◆ Version comparison data
══════════════════════════════

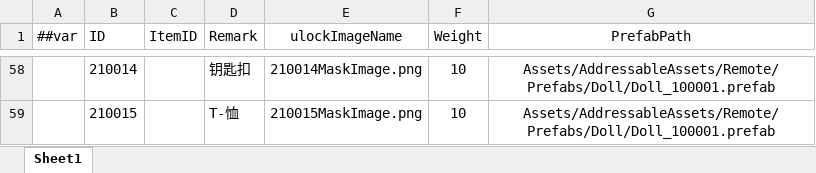
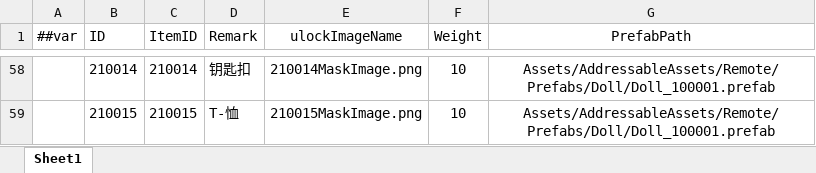
Before and after one commit to XiaoYuName/HD-2D, an Excel workbook: ExcelTool/LubanTools/DataTables/Datas/DollCatalogData.xlsx, sheet Sheet1, drawn as a sheet; only a part is shown, gaps mark what is left out; values as stored, in another font and other column widths than the file's, no borders; the diff covers the shown part only; the diff names each change by its address in the sheet, - before the commit and + after, or states it on an @@ line.

```diff
--- a/ExcelTool/LubanTools/DataTables/Datas/DollCatalogData.xlsx (sheet Sheet1)
+++ b/ExcelTool/LubanTools/DataTables/Datas/DollCatalogData.xlsx (sheet Sheet1)
-C58 (ItemID): (empty)
+C58 (ItemID): 210014
-C59 (ItemID): (empty)
+C59 (ItemID): 210015
```
Also changed, not shown: 54 edited cells elsewhere in this sheet.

══════════════════════════════

◆ Exercise objective
Find each line of the data above that holds the word "sheet", then copy it.

◆ Solution to this task
Before and after one commit to XiaoYuName/HD-2D, an Excel workbook: ExcelTool/LubanTools/DataTables/Datas/DollCatalogData.xlsx, sheet Sheet1, drawn as a sheet; only a part is shown, gaps mark what is left out; values as stored, in another font and other column widths than the file's, no borders; the diff covers the shown part only; the diff names each change by its address in the sheet, - before the commit and + after, or states it on an @@ line.
--- a/ExcelTool/LubanTools/DataTables/Datas/DollCatalogData.xlsx (sheet Sheet1)
+++ b/ExcelTool/LubanTools/DataTables/Datas/DollCatalogData.xlsx (sheet Sheet1)
Also changed, not shown: 54 edited cells elsewhere in this sheet.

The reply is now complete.